In 1976, 45-year-old Tiny Tim, who had charmed and amused a nation in the late 1960s with his ukulele and his falsetto renditions of Tin Pan Alley oldies like his signature song, "Tip-Toe Thru' the Tulips with Me," had been without a record deal for five years and was reduced to playing venues such as the TraveLodge in Tampa, FL. There, a 16-year-old fan and aspiring musician named Richard Barone tried to get in to see him, but was barred due to his youth. Nevertheless, when Tiny Tim encountered his young admirer in the lobby, he obligingly agreed to put on a private concert for Barone and two friends in his motel room. Barone brought a tape recorder and later convinced Tiny Tim to hold a follow-up session in a local recording studio. Now, fast-forward 33 years, and Barone, a former member of the Bongos and an established solo artist, has cleaned up the tapes and added instrumental and vocal overdubs on several tracks to create I've Never Seen a Straight Banana: Rare Moments, Vol. 1, enlisting the research and annotation support of Tiny Tim biographer Justin A. Martell. Barone and Martell take a different view of Tiny Tim from the one audiences did in the '60s, a view that may be easier to appreciate in the early 21st century than it was earlier. Rather than considering the singer simply a bizarre comedy act, they see him as a musical historian of the acoustic era of recording (i.e., from Edison's invention of the phonograph up to the introduction of the electrical microphone in the mid-'20s). At the time Tiny Tim earned national exposure, the stars of that era, such as Henry Burr, Arthur Collins, Byron G. Harlan, and Billy Murray, were long forgotten, making his renditions of their songs, sometimes performed in impersonations of their voices, so unfamiliar as to seem like a joke.
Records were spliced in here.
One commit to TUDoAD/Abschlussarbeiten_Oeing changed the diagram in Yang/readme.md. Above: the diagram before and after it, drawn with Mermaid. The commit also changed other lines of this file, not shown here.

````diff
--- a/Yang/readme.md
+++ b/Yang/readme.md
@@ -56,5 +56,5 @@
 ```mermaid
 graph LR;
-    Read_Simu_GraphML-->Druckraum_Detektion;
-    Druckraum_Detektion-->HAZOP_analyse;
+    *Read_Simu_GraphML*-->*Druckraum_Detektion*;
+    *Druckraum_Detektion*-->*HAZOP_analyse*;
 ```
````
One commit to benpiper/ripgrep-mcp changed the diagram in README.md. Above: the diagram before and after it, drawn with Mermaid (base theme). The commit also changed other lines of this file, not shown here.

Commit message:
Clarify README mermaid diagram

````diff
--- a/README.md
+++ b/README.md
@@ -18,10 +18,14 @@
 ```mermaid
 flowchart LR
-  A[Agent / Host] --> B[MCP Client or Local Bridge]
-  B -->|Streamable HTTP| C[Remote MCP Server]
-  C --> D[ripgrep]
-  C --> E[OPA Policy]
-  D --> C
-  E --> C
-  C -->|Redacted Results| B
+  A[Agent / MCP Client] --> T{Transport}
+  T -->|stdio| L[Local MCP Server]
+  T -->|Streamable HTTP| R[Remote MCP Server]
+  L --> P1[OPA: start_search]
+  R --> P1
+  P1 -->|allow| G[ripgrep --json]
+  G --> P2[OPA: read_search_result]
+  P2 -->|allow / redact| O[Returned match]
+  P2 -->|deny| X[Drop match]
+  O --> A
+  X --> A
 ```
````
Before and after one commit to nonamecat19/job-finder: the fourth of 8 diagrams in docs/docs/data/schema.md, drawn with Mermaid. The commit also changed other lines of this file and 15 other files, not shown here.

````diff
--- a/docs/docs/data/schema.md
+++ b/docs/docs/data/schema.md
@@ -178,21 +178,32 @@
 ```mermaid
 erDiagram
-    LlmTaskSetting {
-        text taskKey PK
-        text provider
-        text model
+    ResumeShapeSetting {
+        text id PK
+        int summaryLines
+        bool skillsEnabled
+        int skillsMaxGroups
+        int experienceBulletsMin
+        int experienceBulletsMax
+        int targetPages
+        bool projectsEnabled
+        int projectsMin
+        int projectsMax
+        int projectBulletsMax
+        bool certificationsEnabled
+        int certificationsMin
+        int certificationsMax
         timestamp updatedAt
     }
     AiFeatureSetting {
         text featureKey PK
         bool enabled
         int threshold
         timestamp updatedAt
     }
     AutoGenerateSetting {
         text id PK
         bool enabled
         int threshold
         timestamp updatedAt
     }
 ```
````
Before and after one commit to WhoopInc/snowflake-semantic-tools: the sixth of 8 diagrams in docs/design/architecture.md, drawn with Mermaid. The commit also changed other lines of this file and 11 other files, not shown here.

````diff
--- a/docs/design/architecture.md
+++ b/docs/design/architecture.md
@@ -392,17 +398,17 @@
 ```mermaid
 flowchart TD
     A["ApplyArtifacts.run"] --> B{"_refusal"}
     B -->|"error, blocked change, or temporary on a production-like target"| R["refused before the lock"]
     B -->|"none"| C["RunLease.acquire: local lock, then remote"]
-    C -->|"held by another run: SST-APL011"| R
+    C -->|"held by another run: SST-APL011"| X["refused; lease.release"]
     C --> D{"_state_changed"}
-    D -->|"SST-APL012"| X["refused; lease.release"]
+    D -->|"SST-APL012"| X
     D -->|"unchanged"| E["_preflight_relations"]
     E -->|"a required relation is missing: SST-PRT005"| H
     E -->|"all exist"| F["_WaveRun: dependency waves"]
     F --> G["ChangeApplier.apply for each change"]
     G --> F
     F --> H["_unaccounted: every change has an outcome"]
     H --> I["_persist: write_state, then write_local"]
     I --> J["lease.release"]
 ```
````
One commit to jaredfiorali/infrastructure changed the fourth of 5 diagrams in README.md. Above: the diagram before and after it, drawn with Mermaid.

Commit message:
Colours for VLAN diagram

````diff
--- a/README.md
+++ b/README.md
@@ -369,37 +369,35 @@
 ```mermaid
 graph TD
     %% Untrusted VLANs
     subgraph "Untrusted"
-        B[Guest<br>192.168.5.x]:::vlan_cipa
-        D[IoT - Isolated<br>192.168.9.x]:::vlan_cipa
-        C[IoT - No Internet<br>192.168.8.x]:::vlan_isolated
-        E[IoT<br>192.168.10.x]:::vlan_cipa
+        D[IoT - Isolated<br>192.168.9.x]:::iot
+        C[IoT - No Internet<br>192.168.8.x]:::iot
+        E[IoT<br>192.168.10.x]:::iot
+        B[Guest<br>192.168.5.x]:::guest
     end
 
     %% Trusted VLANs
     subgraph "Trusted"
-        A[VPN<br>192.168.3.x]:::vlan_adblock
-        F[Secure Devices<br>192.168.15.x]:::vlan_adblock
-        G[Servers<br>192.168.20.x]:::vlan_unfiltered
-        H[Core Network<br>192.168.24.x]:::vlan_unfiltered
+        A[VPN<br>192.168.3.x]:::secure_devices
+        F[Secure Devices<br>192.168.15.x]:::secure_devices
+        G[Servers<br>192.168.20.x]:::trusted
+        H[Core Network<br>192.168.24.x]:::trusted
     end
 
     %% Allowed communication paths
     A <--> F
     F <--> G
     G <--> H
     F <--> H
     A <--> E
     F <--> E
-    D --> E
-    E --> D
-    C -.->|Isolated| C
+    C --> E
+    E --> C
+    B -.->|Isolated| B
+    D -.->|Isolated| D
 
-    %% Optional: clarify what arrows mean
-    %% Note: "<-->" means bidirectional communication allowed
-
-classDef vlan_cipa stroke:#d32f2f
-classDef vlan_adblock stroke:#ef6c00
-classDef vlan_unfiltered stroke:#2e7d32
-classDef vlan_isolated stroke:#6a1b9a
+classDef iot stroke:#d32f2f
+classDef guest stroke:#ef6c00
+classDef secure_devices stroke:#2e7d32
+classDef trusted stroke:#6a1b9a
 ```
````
But scholarship and CD compilations have made them more available, and on this album, with Tiny Tim singing whatever he wants, his invocations of them make more sense. He also ranges up to the '20s and the work of slightly better remembered figures like Eddie Cantor and Rudy Vallée, and even includes some of his own compositions, in the style of the Tin Pan Alley era but touching on such subjects as his admiration for the '60s starlet Tuesday Weld. Certainly, the novelty aspect of Tiny Tim is still here. His effeminate manner and tendency to warble in a vibrato-laden falsetto remain, making his overall effect humorous, especially when he introduces Vallée to Bob Dylan in a medley that combines their signature songs "Vagabond Lover" and "Like a Rolling Stone." But Barone and Martell succeed in reclaiming Tiny Tim as an exuberant performer whose love for a lost period of American popular music is at least as notable as his own ingenuous strangeness.
AllMusic Review by William Ruhlmann